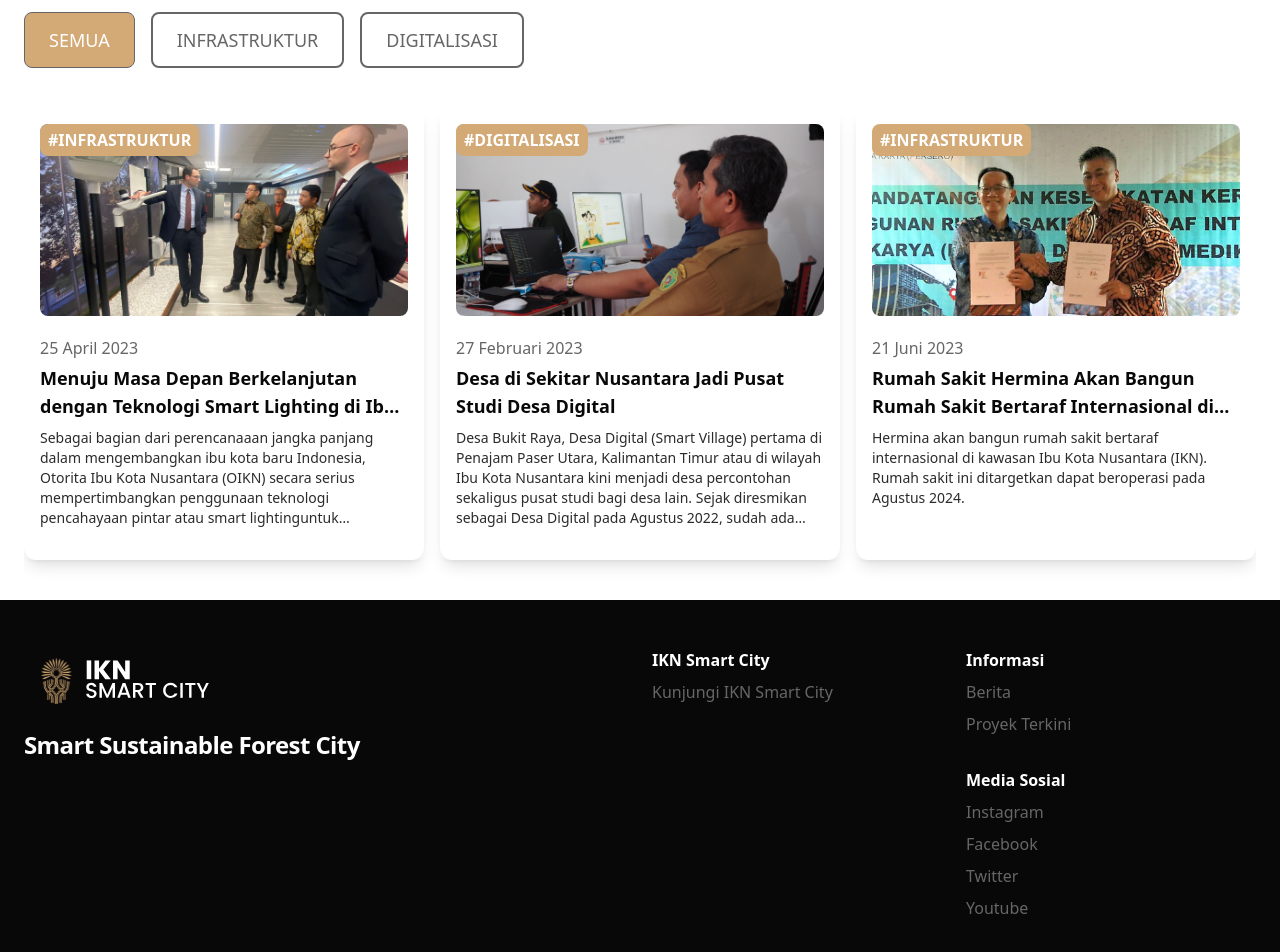
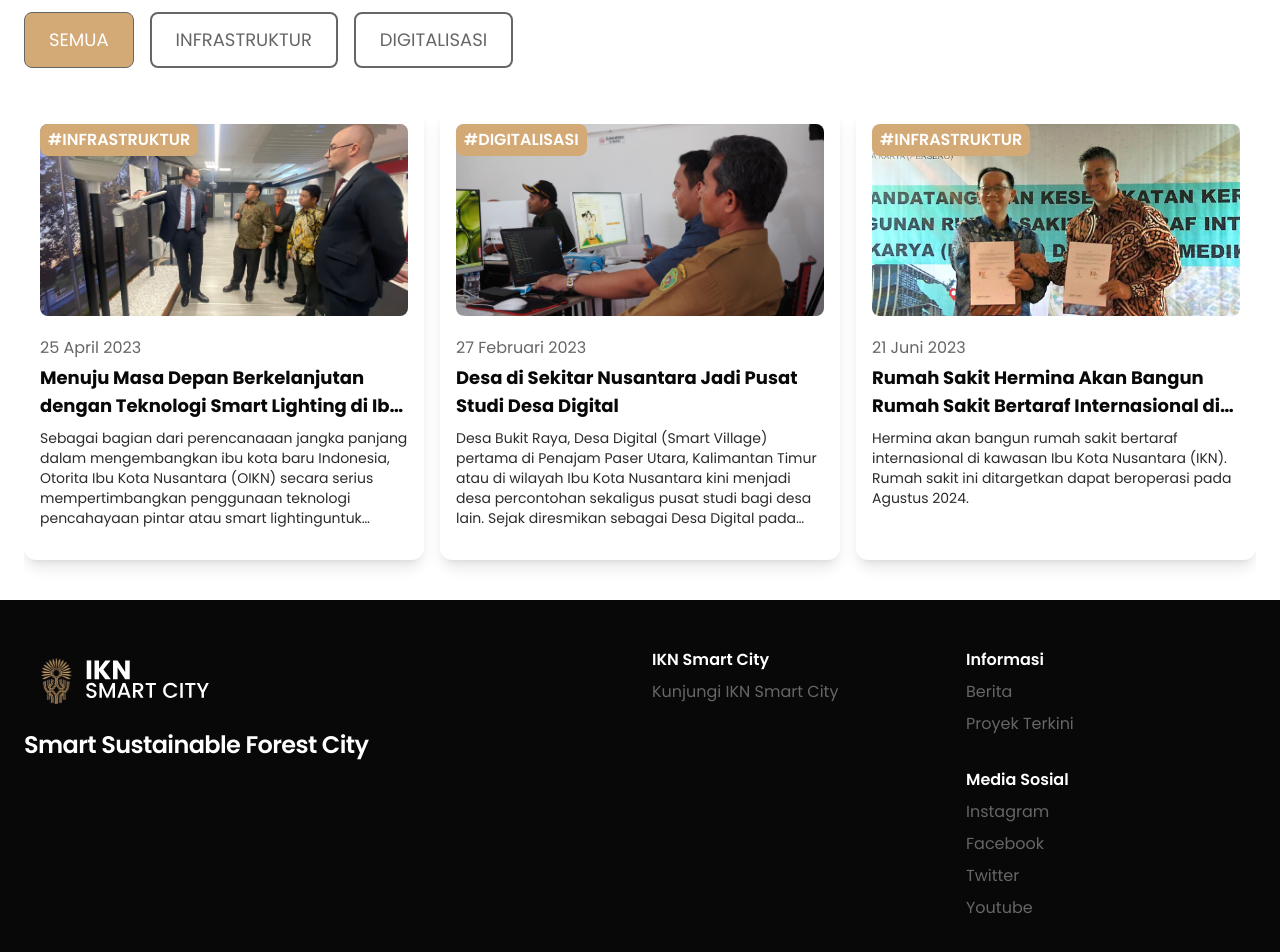
Before and after one commit to madfauz/smart-city-ikn, a React (Vite) app: page / in a window 1280 px wide. Shown: the part 1280-2232 px from the top of the page. Built offline with nearby package versions, Linux system fonts and the light colour scheme.

Commit message:
update font

```diff
--- a/src/components/Footer.jsx
+++ b/src/components/Footer.jsx
@@ -14,13 +14,13 @@ const Footer = () => {
               alt="IKN Smart City logo"
               className="w-28 h-auto sm:w-32 md:w-40 lg:w-48"
             />
-            <h1 className="mt-4 max-w-lg text-xl font-semibold tracking-tight text-gray-800 xl:text-2xl sm:text-3xl md:text-4xl text-white">
+            <h1 className="font-poppins mt-4 max-w-lg text-xl font-semibold tracking-tight text-gray-800 xl:text-2xl sm:text-3xl md:text-4xl text-white">
               Smart Sustainable Forest City
             </h1>
           </div>
 
           <div>
-            <p className="font-semibold text-white">
+            <p className="font-poppins font-semibold text-white">
               {" "}
               {t("footer.baris-pertama.judul")}
             </p>
@@ -30,7 +30,7 @@ const Footer = () => {
                 link
                 target="_blank"
                 href="https://maps.app.goo.gl/MKb7hnrbHT1y3Sa77"
-                className="dark:text-gray text-gray transition-colors  duration-300  dark:hover:text-primary hover:underline hover:cursor-pointer hover:text-primary"
+                className="font-poppins dark:text-gray text-gray transition-colors  duration-300  dark:hover:text-primary hover:underline hover:cursor-pointer hover:text-primary"
               >
                 {t("footer.baris-pertama.list-1")}
               </a>
@@ -38,7 +38,7 @@ const Footer = () => {
           </div>
 
           <div>
-            <p className="font-semibold text-white">
+            <p className="font-poppins font-semibold text-white">
               {" "}
               {t("footer.baris-kedua.judul")}
             </p>
@@ -46,19 +46,19 @@ const Footer = () => {
             <div className="flex flex-col items-start mt-2 space-y-2">
               <a
                 href="#sectionberita"
-                className=" text-gray transition-colors  duration-300 dark:text-gray dark:hover:text-primary hover:underline hover:cursor-pointer hover:text-primary"
+                className="font-poppins text-gray transition-colors  duration-300 dark:text-gray dark:hover:text-primary hover:underline hover:cursor-pointer hover:text-primary"
               >
                 {t("footer.baris-kedua.list-1")}
               </a>
               <a
                 href="#sectionproyek"
-                className=" text-gray transition-colors  duration-300 dark:text-gray dark:hover:text-primary hover:underline hover:cursor-pointer hover:text-primary"
+                className="font-poppins text-gray transition-colors  duration-300 dark:text-gray dark:hover:text-primary hover:underline hover:cursor-pointer hover:text-primary"
               >
                 {t("footer.baris-kedua.list-2")}
               </a>
             </div>
 
-            <p className="font-semibold  mt-8 text-white">
+            <p className="font-poppins font-semibold  mt-8 text-white">
               {t("footer.baris-ketiga.judul")}
             </p>
 
@@ -67,7 +67,7 @@ const Footer = () => {
                 link
                 href="https://www.instagram.com/ikn_id"
                 target="_blank"
-                className=" text-gray transition-colors  duration-300 dark:text-gray dark:hover:text-primary hover:underline hover:cursor-pointer hover:text-primary"
+                className="font-poppins text-gray transition-colors  duration-300 dark:text-gray dark:hover:text-primary hover:underline hover:cursor-pointer hover:text-primary"
               >
                 {t("footer.baris-ketiga.list-1")}
               </a>
@@ -75,7 +75,7 @@ const Footer = () => {
                 link
                 href="https://www.facebook.com/iknindonesia1"
                 target="_blank"
-                className=" text-gray transition-colors  duration-300 dark:text-gray dark:hover:text-primary hover:underline hover:cursor-pointer hover:text-primary"
+                className="font-poppins text-gray transition-colors  duration-300 dark:text-gray dark:hover:text-primary hover:underline hover:cursor-pointer hover:text-primary"
               >
                 {t("footer.baris-ketiga.list-2")}
               </a>
@@ -83,7 +83,7 @@ const Footer = () => {
                 link
                 href="https://x.com/ikn_id"
                 target="_blank"
-                className=" text-gray transition-colors  duration-300 dark:text-gray dark:hover:text-primary hover:underline hover:cursor-pointer hover:text-primary"
+                className="font-poppins text-gray transition-colors  duration-300 dark:text-gray dark:hover:text-primary hover:underline hover:cursor-pointer hover:text-primary"
               >
                 {t("footer.baris-ketiga.list-3")}
               </a>
@@ -91,7 +91,7 @@ const Footer = () => {
                 link
                 href="https://www.youtube.com/@iknindonesia4397"
                 target="_blank"
-                className=" text-gray transition-colors  duration-300 dark:text-gray dark:hover:text-primary hover:underline hover:cursor-pointer hover:text-primary"
+                className="font-poppins text-gray transition-colors  duration-300 dark:text-gray dark:hover:text-primary hover:underline hover:cursor-pointer hover:text-primary"
               >
                 {t("footer.baris-ketiga.list-4")}
               </a>
@@ -100,7 +100,7 @@ const Footer = () => {
         </div>
 
         <hr className="mt-12 border-gray md:mt-12 dark:border-gray-700 h-2" />
-        <p className="font-semibold p-2 text-white md:text-center md:text-lg md:p-4">
+        <p className="font-poppins font-semibold p-2 text-white md:text-center md:text-lg md:p-4">
           © 2024 Copyright IKN Smart City
         </p>
       </div>
--- a/src/components/News.jsx
+++ b/src/components/News.jsx
@@ -35,11 +35,11 @@ function News() {
       className="w-full px-4 sm:px-6 lg:px-8mx-auto dark:bg-dark"
     >
       <div className="flex flex-col items-center justify-center text-center ">
-        <p className="pt-8 mb-2 text-4xl sm:text-4xl md:text-5xl font-bold tracking-tight text-dark dark:text-white">
+        <p className="font-poppins pt-8 mb-2 text-4xl sm:text-4xl md:text-5xl font-bold tracking-tight text-dark dark:text-white">
           {t("bagian_berita.header_berita")}
         </p>
 
-        <p className="dark:text-white text-base mb-4 sm:mb-6 md:mb-md text-gray-700">
+        <p className="font-poppins dark:text-white text-base mb-4 sm:mb-6 md:mb-md text-gray-700">
           {t("bagian_berita.deskripsi_berita")}
         </p>
       </div>
@@ -50,9 +50,9 @@ function News() {
           onClick={() => handleCategoryClick("kategori-1")}
           className={`${
             selectedCategory === "kategori-1"
-              ? "bg-primary text-white hover:text-white dark:hover:text-white dark:border-none"
-              : "bg-white dark:bg-dark text-gray dark:border-opacity-20 border-2"
-          } dark:border-white dark:text-white dark:hover:text-primary dark:hover:border-primary hover:text-primary hover:cursor-pointer hover:border-primary leading-[1.5] border border-gray py-2 px-4 md:py-3 md:px-6 rounded-lg flex items-center justify-center font-regular text-base lg:text-lg`}
+              ? "font-poppins bg-primary text-white hover:text-white dark:hover:text-white dark:border-none"
+              : "font-poppins bg-white dark:bg-dark text-gray dark:border-opacity-20 border-2"
+          } font-poppins dark:border-white dark:text-white dark:hover:text-primary dark:hover:border-primary hover:text-primary hover:cursor-pointer hover:border-primary leading-[1.5] border border-gray py-2 px-4 md:py-3 md:px-6 rounded-lg flex items-center justify-center font-regular text-base lg:text-lg`}
         >
           {t("kategori-konten.kategori-1")}
         </span>
@@ -61,9 +61,9 @@ function News() {
           onClick={() => handleCategoryClick("kategori-2")}
           className={`${
             selectedCategory === "kategori-2"
-              ? "bg-primary text-white hover:text-white dark:hover:text-white dark:border-none"
-              : "bg-white dark:bg-dark text-gray dark:border-opacity-20 border-2"
-          } dark:border-white dark:text-white dark:hover:text-primary dark:hover:border-primary hover:text-primary hover:cursor-pointer hover:border-primary leading-[1.5] border border-gray py-2 px-4 md:py-3 md:px-6 rounded-lg flex items-center justify-center font-regular text-base lg:text-lg`}
+              ? "font-poppins bg-primary text-white hover:text-white dark:hover:text-white dark:border-none"
+              : "font-poppins bg-white dark:bg-dark text-gray dark:border-opacity-20 border-2"
+          } font-poppins dark:border-white dark:text-white dark:hover:text-primary dark:hover:border-primary hover:text-primary hover:cursor-pointer hover:border-primary leading-[1.5] border border-gray py-2 px-4 md:py-3 md:px-6 rounded-lg flex items-center justify-center font-regular text-base lg:text-lg`}
         >
           {t("kategori-konten.kategori-2")}
         </span>
@@ -72,9 +72,9 @@ function News() {
           onClick={() => handleCategoryClick("kategori-3")}
           className={`${
             selectedCategory === "kategori-3"
-              ? "bg-primary text-white hover:text-white dark:hover:text-white dark:border-none"
-              : "bg-white dark:bg-dark text-gray dark:border-opacity-20 border-2"
-          } dark:border-white dark:text-white dark:hover:text-primary dark:hover:border-primary hover:text-primary hover:cursor-pointer hover:border-primary leading-[1.5] border border-gray py-2 px-4 md:py-3 md:px-6 rounded-lg flex items-center justify-center font-regular text-base lg:text-lg`}
+              ? "font-poppins bg-primary text-white hover:text-white dark:hover:text-white dark:border-none"
+              : "font-poppins bg-white dark:bg-dark text-gray dark:border-opacity-20 border-2"
+          } font-poppins dark:border-white dark:text-white dark:hover:text-primary dark:hover:border-primary hover:text-primary hover:cursor-pointer hover:border-primary leading-[1.5] border border-gray py-2 px-4 md:py-3 md:px-6 rounded-lg flex items-center justify-center font-regular text-base lg:text-lg`}
         >
           {t("kategori-konten.kategori-3")}
         </span>
@@ -102,7 +102,7 @@ function News() {
             >
               <div className="relative">
                 <div className="p-4">
-                  <div className="bg-primary m-4 absolute top-0 left-0 bg-indigo-500 text-white font-semibold px-2 py-1 rounded-lg">
+                  <div className="font-poppins bg-primary m-4 absolute top-0 left-0 bg-indigo-500 text-white font-semibold px-2 py-1 rounded-lg">
                     {t("card-berita.tag_berita.berita-1")}
                   </div>
                   <img
@@ -113,13 +113,13 @@ function News() {
                 </div>
               </div>
               <div className="px-4 pb-8 pt-1">
-                <p className="dark:text-white text-gray text-left text-sm sm:text-base mb-1">
+                <p className="font-poppins dark:text-white text-gray text-left text-sm sm:text-base mb-1">
                   {t("card-berita.tanggal_berita.berita-1")}
                 </p>
-                <div className="hover:underline dark:hover:underline dark:text-white text-lg font-bold text-dark mb-2 line-clamp-2">
+                <div className="font-poppins hover:underline dark:hover:underline dark:text-white text-lg font-bold text-dark mb-2 line-clamp-2">
                   {t("card-berita.judul_berita.berita-1")}
                 </div>
-                <p className="dark:text-white text-semidark font-regular text-sm line-clamp-5">
+                <p className="font-poppins dark:text-white text-semidark font-regular text-sm line-clamp-5">
                   {t("card-berita.preview_berita.preview-1")}
                 </p>
               </div>
@@ -135,7 +135,7 @@ function News() {
             >
               <div className="relative">
                 <div className="p-4">
-                  <div className="bg-primary m-4 absolute top-0 left-0 bg-indigo-500 text-white font-semibold px-2 py-1 rounded-lg">
+                  <div className="font-poppins bg-primary m-4 absolute top-0 left-0 bg-indigo-500 text-white font-semibold px-2 py-1 rounded-lg">
                     {t("card-berita.tag_berita.berita-2")}
                   </div>
                   <img
@@ -147,13 +147,13 @@ function News() {
               </div>
 
               <div className="px-4 pb-8 pt-1">
-                <p className="dark:text-white text-gray text-left text-sm sm:text-base mb-1">
+                <p className="font-poppins dark:text-white text-gray text-left text-sm sm:text-base mb-1">
                   {t("card-berita.tanggal_berita.berita-2")}
                 </p>
-                <div className="hover:underline dark:hover:underline dark:text-white text-lg font-bold text-dark mb-2 line-clamp-2">
+                <div className="font-poppins hover:underline dark:hover:underline dark:text-white text-lg font-bold text-dark mb-2 line-clamp-2">
                   {t("card-berita.judul_berita.berita-2")}
                 </div>
-                <p className="dark:text-white text-semidark font-regular text-sm line-clamp-5">
+                <p className="font-poppins dark:text-white text-semidark font-regular text-sm line-clamp-5">
                   {t("card-berita.preview_berita.preview-2")}
                 </p>
               </div>
@@ -168,7 +168,7 @@ function News() {
             >
               <div className="relative">
                 <div className="p-4">
-                  <div className="bg-primary m-4 absolute top-0 left-0 bg-indigo-500 text-white font-semibold px-2 py-1 rounded-lg">
+                  <div className="font-poppins bg-primary m-4 absolute top-0 left-0 bg-indigo-500 text-white font-semibold px-2 py-1 rounded-lg">
                     {t("card-berita.tag_berita.berita-3")}
                   </div>
                   <img
@@ -180,13 +180,13 @@ function News() {
               </div>
 
               <div className="px-4 pb-8 pt-1">
-                <p className="dark:text-white text-gray text-left text-sm sm:text-base mb-1">
+                <p className="font-poppins dark:text-white text-gray text-left text-sm sm:text-base mb-1">
                   {t("card-berita.tanggal_berita.berita-3")}
                 </p>
-                <div className="dark:text-white hover:underline dark:hover:underline  text-lg font-bold text-dark mb-2 line-clamp-2">
+                <div className="font-poppins dark:text-white hover:underline dark:hover:underline  text-lg font-bold text-dark mb-2 line-clamp-2">
                   {t("card-berita.judul_berita.berita-3")}
                 </div>
-                <p className="dark:text-white text-semidark font-regular text-sm line-clamp-5">
+                <p className="font-poppins dark:text-white text-semidark font-regular text-sm line-clamp-5">
                   {t("card-berita.preview_berita.preview-3")}
                 </p>
               </div>
```
Also changed, not shown: src/components/Modal.jsx (+10 -10 lines).
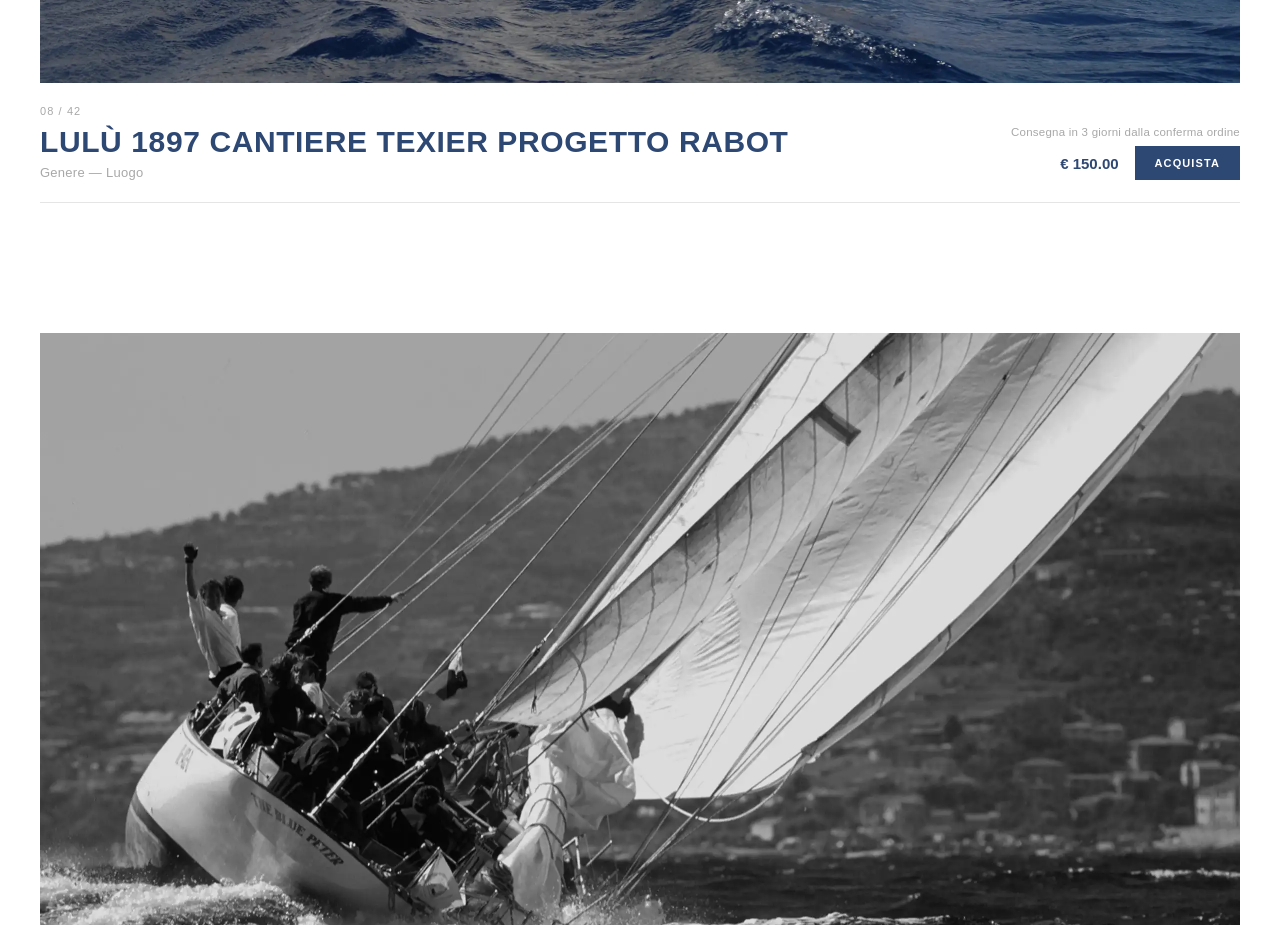
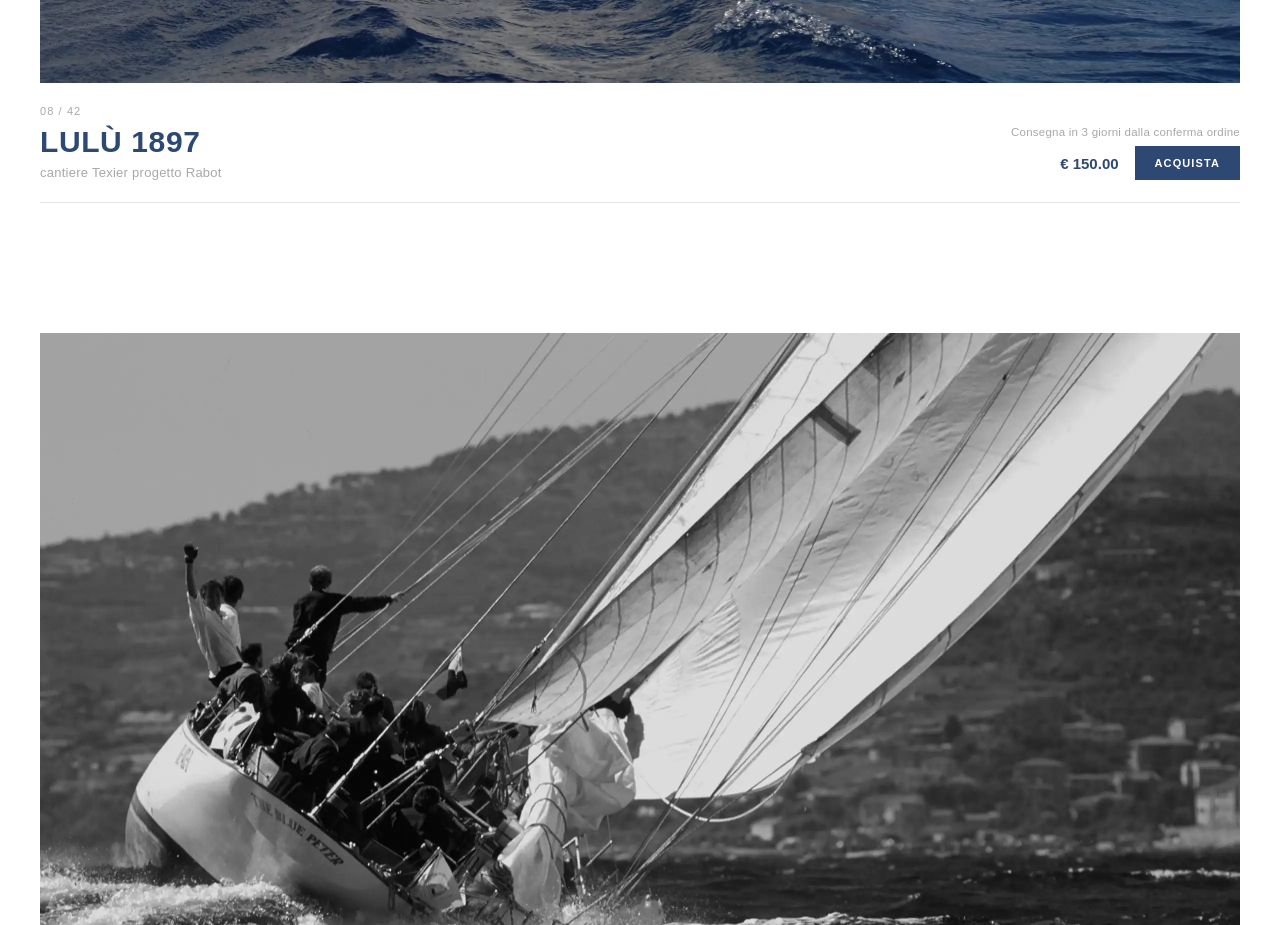
Before and after one commit to fotoramella-alberto/def, a website: page index.html in a window 1280 px wide. Shown: the part 7300-8225 px from the top of the page. Drawn offline with Linux system fonts and the light colour scheme.

Commit message:
Add files via upload

```diff
--- a/index.html
+++ b/index.html
@@ -382,7 +382,7 @@
     {title:"Tuiga", info:"Genere — Luogo", price:150, img:"webp/FED5.webp", category:"Vele"},
     {title:"Oriole 1905 Nathanael Greene Herreshoff ", info:"Genere — Luogo", price:150, img:"webp/FED6.webp", category:"Vele"},
     {title:"Tuiga", info:"Genere — Luogo", price:150, img:"webp/FED7.webp", category:"Vele"},
-    {title:"Lulù 1897 cantiere Texier progetto Rabot", info:"Genere — Luogo", price:150, img:"webp/FED8.webp", category:"Vele"},
+    {title:"Lulù 1897", info:"cantiere Texier progetto Rabot", price:150, img:"webp/FED8.webp", category:"Vele"},
     {title:"The blue Peter", info:"Genere — Luogo", price:150, img:"webp/FED21.webp", category:"Vele"},
     {title:"Halloween 1926 William Fife & Son", info:"Genere — Luogo", price:150, img:"webp/FED10.webp", category:"Vele"},
     {title:"Dorade 1930 Sparkman & Stephens", info:"Genere — Luogo", price:150, img:"webp/FED11.webp", category:"Vele"},
```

—————

Problem details:
Please show every line of the entries above that contains the word "News".

Reply:
--- a/src/components/News.jsx
+++ b/src/components/News.jsx
@@ -35,11 +35,11 @@ function News() {
@@ -50,9 +50,9 @@ function News() {
@@ -61,9 +61,9 @@ function News() {
@@ -72,9 +72,9 @@ function News() {
@@ -102,7 +102,7 @@ function News() {
@@ -113,13 +113,13 @@ function News() {
@@ -135,7 +135,7 @@ function News() {
@@ -147,13 +147,13 @@ function News() {
@@ -168,7 +168,7 @@ function News() {
@@ -180,13 +180,13 @@ function News() {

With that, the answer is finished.